Work item:
Repeat the records exactly as given. Do not include the pictures.

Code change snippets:
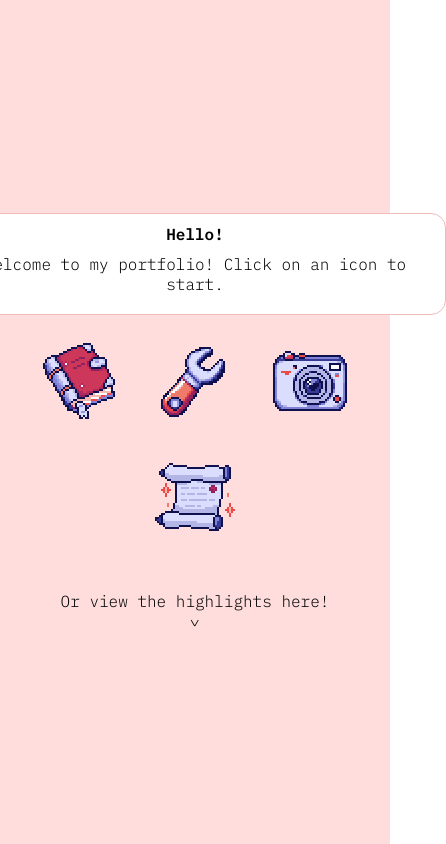
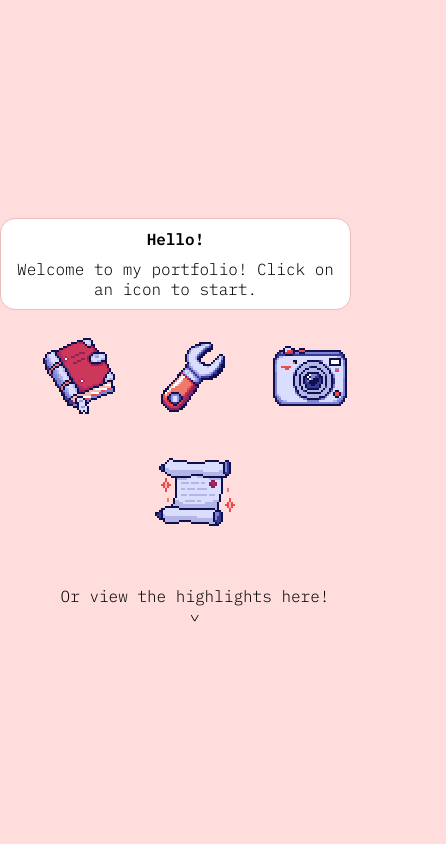
Before and after one commit to ColinVu/personal-website-v3, a React (Create React App) app in the folder my-app/: page / in a window 390 px wide. Shown: the top 844 px of the page, 446 px wide, since content can reach past the window. Built offline with nearby package versions, Linux system fonts and the light colour scheme.

Commit message:
Minor fixes for mobile users

```diff
--- /dev/null
+++ b/my-app/public/index.css
@@ -0,0 +1,3 @@
+body {
+  background-color: #FFDDDD;
+}
--- a/my-app/public/index.html
+++ b/my-app/public/index.html
@@ -9,6 +9,7 @@
       name="description"
       content="Web site created using create-react-app"
     />
+    <link rel="stylesheet" href="/index.css" />
     <link rel="apple-touch-icon" href="%PUBLIC_URL%/logo192.png" />
     <!--
       manifest.json provides metadata used when your web app is installed on a
--- a/my-app/src/App.css
+++ b/my-app/src/App.css
@@ -1,5 +1,6 @@
 .App {
     text-align: center;
+    background-color: #FFDDDD;
   }
 
   .App-logo {
@@ -50,14 +51,15 @@
 
   .infoBubble {
     background-color: #FFFFFF;
-    width: 500px;
-    height: 100px;
+    max-width: 500px;
+    width: 90%;
     display: flex;
     flex-direction: column;
     text-align: center;
     font-weight: light;
     border-radius: 15px;
     border: 1px solid #EEBBBB;
+    box-sizing: border-box;
   }
 
   .infoTitle {
@@ -71,6 +73,7 @@
     overflow-wrap: 'break-word';
     margin-left: 10px;
     margin-right: 10px;
+    margin-bottom: 10px;
   }
 
   .homePageRow2 {
```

Response:
Before and after one commit to ColinVu/personal-website-v3, a React (Create React App) app in the folder my-app/: page / in a window 390 px wide. Shown: the top 844 px of the page, 446 px wide, since content can reach past the window. Built offline with nearby package versions, Linux system fonts and the light colour scheme.

Commit message:
Minor fixes for mobile users

```diff
--- /dev/null
+++ b/my-app/public/index.css
@@ -0,0 +1,3 @@
+body {
+  background-color: #FFDDDD;
+}
--- a/my-app/public/index.html
+++ b/my-app/public/index.html
@@ -9,6 +9,7 @@
       name="description"
       content="Web site created using create-react-app"
     />
+    <link rel="stylesheet" href="/index.css" />
     <link rel="apple-touch-icon" href="%PUBLIC_URL%/logo192.png" />
     <!--
       manifest.json provides metadata used when your web app is installed on a
--- a/my-app/src/App.css
+++ b/my-app/src/App.css
@@ -1,5 +1,6 @@
 .App {
     text-align: center;
+    background-color: #FFDDDD;
   }
 
   .App-logo {
@@ -50,14 +51,15 @@
 
   .infoBubble {
     background-color: #FFFFFF;
-    width: 500px;
-    height: 100px;
+    max-width: 500px;
+    width: 90%;
     display: flex;
     flex-direction: column;
     text-align: center;
     font-weight: light;
     border-radius: 15px;
     border: 1px solid #EEBBBB;
+    box-sizing: border-box;
   }
 
   .infoTitle {
@@ -71,6 +73,7 @@
     overflow-wrap: 'break-word';
     margin-left: 10px;
     margin-right: 10px;
+    margin-bottom: 10px;
   }
 
   .homePageRow2 {
```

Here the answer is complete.